# Exercise requirements
For each line of the listing that includes the word "import", show the whole line.
---+---
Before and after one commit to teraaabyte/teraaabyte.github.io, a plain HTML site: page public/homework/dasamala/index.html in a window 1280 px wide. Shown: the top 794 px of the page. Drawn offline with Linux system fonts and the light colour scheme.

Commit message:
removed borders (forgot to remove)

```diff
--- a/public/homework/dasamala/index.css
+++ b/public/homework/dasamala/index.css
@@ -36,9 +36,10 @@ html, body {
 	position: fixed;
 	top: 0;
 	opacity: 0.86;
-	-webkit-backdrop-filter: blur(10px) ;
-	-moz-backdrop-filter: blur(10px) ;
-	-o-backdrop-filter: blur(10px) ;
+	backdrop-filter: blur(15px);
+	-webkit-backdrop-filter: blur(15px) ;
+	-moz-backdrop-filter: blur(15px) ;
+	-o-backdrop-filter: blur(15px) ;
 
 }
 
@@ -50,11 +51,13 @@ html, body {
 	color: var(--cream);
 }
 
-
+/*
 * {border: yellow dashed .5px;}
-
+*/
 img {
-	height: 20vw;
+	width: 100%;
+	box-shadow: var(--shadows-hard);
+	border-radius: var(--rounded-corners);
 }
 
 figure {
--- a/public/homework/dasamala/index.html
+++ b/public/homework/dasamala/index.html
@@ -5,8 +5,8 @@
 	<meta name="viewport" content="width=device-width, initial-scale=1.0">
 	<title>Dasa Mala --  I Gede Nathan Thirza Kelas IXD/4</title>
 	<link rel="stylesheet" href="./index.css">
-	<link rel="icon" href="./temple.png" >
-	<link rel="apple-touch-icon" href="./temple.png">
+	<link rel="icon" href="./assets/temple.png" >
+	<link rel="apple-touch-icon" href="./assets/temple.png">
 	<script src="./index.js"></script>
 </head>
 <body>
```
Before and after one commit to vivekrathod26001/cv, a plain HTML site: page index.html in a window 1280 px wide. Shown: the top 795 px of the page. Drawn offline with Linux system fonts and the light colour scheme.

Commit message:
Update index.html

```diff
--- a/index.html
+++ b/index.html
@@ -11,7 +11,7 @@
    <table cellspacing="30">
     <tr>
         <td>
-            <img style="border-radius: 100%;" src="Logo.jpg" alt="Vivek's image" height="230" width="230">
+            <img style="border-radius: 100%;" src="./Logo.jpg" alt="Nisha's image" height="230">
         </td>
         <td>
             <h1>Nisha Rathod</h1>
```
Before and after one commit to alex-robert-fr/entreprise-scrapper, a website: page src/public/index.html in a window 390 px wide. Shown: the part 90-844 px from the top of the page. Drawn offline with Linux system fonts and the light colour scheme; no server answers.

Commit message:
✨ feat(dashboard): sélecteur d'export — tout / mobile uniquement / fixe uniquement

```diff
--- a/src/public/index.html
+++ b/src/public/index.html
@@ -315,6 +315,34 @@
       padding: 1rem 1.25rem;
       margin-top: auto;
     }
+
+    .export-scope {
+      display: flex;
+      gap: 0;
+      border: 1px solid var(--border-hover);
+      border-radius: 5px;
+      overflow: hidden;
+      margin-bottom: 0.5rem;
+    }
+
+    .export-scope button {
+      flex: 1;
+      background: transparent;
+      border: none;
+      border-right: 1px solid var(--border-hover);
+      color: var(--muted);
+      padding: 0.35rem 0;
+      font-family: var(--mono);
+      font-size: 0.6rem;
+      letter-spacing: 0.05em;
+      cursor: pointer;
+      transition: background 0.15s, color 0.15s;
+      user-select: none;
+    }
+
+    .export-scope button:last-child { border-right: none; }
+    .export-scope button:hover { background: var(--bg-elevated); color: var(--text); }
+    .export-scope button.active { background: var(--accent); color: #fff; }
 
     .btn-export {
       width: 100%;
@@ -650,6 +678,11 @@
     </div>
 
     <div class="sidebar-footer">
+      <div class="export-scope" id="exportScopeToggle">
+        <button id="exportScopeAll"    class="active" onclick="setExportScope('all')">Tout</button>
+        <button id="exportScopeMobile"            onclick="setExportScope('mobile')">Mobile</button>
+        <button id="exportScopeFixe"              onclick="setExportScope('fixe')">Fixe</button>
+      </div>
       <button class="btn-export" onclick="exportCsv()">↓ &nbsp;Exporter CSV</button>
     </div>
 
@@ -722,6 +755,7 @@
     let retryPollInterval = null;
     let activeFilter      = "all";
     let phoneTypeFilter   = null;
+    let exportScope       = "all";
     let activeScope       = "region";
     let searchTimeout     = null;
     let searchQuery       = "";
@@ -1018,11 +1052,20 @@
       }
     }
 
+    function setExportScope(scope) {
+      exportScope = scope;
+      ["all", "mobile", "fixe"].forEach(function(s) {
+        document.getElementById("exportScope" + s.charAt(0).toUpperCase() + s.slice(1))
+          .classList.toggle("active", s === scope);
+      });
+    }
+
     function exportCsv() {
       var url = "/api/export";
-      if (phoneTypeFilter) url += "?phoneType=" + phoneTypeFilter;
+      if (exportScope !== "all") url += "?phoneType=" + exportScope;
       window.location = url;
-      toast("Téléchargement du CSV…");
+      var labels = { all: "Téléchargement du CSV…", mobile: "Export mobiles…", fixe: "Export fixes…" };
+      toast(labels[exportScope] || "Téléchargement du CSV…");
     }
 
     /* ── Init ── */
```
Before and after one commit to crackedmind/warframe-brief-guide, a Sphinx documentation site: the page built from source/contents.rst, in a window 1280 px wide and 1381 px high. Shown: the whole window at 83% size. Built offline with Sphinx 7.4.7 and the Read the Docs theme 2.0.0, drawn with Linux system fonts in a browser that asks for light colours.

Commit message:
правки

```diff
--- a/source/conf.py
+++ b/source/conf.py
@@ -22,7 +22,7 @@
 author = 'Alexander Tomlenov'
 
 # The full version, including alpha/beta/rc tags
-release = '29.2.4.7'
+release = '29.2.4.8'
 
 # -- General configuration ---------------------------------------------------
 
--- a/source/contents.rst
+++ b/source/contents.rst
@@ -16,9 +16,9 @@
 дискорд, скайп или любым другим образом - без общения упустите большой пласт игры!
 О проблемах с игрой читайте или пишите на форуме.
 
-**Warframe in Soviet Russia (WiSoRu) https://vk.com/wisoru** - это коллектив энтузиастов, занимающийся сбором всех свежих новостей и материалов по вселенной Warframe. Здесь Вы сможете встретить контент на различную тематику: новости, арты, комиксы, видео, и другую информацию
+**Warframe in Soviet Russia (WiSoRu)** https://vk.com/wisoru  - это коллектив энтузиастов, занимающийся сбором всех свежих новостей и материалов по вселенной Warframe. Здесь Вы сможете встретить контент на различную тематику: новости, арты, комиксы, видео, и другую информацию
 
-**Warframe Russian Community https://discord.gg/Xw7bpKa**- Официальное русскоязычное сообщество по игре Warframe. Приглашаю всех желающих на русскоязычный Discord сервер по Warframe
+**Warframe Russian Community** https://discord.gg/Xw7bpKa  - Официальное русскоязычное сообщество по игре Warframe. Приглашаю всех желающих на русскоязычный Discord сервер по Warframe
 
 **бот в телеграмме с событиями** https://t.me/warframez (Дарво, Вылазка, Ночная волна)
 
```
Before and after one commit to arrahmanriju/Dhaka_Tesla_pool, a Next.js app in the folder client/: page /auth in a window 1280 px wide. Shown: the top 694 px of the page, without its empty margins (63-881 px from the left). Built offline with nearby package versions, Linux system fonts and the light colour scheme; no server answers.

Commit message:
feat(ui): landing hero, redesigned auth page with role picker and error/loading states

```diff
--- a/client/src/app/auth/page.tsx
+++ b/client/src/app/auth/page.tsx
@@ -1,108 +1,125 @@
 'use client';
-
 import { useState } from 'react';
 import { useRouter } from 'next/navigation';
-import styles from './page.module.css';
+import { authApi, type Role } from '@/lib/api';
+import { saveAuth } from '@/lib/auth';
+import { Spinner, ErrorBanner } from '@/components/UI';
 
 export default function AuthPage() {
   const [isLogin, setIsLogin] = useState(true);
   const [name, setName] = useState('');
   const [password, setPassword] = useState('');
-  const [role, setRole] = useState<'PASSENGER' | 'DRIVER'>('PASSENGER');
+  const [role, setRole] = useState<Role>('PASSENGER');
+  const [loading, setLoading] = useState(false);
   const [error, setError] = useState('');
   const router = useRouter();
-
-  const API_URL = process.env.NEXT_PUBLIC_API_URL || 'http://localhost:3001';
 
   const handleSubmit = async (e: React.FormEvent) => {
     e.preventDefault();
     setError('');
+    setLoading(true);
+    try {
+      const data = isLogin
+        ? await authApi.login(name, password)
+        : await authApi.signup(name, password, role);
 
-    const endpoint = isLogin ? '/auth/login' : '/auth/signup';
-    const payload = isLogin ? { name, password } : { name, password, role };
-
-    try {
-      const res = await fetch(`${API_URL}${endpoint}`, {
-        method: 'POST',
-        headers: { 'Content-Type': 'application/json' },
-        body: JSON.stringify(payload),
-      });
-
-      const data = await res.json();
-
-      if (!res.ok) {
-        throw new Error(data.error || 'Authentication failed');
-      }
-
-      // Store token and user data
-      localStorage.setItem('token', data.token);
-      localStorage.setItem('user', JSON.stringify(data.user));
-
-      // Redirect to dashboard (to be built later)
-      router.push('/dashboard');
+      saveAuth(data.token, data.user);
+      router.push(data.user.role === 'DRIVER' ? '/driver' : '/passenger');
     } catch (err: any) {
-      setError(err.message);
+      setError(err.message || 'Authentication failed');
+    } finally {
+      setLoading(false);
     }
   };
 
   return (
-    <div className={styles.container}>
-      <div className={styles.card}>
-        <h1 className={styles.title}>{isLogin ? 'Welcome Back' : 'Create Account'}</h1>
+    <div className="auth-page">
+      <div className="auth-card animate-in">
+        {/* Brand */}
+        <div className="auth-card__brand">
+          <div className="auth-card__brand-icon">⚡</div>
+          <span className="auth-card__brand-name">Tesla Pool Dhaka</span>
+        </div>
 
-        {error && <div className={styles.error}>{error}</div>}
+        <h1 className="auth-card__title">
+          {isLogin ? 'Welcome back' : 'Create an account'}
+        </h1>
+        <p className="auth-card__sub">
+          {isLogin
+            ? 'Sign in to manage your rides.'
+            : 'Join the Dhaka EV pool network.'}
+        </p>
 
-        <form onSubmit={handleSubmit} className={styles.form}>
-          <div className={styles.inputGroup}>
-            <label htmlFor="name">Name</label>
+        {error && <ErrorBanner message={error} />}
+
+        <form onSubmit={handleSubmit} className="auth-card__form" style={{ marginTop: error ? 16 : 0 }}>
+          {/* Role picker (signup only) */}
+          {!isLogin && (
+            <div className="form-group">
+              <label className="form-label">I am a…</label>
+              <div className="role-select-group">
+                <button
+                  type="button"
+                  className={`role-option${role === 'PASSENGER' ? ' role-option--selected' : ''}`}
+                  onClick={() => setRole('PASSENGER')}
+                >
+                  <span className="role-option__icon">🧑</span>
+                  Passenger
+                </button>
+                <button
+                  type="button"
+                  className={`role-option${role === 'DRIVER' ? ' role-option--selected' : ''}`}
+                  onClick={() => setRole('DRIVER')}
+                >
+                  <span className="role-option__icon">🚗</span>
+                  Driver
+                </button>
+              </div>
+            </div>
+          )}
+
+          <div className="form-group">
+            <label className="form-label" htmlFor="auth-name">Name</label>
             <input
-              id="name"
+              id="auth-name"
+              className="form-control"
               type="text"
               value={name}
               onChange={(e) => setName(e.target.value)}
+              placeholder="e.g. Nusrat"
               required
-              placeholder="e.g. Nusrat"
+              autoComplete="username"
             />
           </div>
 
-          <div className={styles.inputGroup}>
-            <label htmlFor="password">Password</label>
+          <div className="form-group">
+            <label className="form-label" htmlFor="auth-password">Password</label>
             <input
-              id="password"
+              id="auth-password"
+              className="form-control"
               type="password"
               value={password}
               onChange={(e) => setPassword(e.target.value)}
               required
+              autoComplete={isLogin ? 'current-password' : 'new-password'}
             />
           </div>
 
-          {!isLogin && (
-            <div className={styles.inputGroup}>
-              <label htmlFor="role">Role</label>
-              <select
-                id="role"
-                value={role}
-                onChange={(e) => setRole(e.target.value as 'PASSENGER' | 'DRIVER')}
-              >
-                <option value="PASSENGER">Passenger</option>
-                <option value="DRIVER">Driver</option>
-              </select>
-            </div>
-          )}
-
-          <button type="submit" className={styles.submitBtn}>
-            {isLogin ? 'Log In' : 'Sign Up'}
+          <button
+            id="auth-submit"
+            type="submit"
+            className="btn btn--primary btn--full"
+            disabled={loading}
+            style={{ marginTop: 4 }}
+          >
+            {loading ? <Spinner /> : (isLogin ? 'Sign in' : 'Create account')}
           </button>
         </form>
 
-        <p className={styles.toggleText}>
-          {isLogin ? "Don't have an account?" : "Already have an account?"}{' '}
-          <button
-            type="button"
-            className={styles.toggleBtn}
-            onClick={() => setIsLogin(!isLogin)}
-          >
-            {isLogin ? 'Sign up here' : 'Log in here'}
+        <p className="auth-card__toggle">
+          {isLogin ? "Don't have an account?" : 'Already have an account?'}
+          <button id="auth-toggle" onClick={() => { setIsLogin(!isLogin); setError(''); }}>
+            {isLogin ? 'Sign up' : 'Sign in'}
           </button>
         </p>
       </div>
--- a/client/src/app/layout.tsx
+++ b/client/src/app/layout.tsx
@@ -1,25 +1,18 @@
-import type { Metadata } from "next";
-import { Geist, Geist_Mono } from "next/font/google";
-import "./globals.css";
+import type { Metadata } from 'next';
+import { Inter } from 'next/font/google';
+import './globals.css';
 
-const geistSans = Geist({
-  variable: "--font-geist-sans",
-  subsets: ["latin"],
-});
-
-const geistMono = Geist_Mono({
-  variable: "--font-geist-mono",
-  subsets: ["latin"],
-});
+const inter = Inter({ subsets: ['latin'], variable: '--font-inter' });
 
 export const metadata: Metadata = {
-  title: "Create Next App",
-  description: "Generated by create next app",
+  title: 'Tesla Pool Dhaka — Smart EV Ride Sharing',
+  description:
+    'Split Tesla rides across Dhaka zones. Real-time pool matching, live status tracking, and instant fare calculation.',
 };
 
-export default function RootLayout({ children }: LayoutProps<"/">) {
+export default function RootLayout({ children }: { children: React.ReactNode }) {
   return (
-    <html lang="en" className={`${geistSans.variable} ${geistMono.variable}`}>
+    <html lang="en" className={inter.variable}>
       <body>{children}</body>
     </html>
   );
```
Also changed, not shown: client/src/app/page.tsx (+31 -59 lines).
---+---
# Response box
 import { useState } from 'react';
 import { useRouter } from 'next/navigation';
-import styles from './page.module.css';
+import { authApi, type Role } from '@/lib/api';
+import { saveAuth } from '@/lib/auth';
+import { Spinner, ErrorBanner } from '@/components/UI';
-import type { Metadata } from "next";
-import { Geist, Geist_Mono } from "next/font/google";
-import "./globals.css";
+import type { Metadata } from 'next';
+import { Inter } from 'next/font/google';
+import './globals.css';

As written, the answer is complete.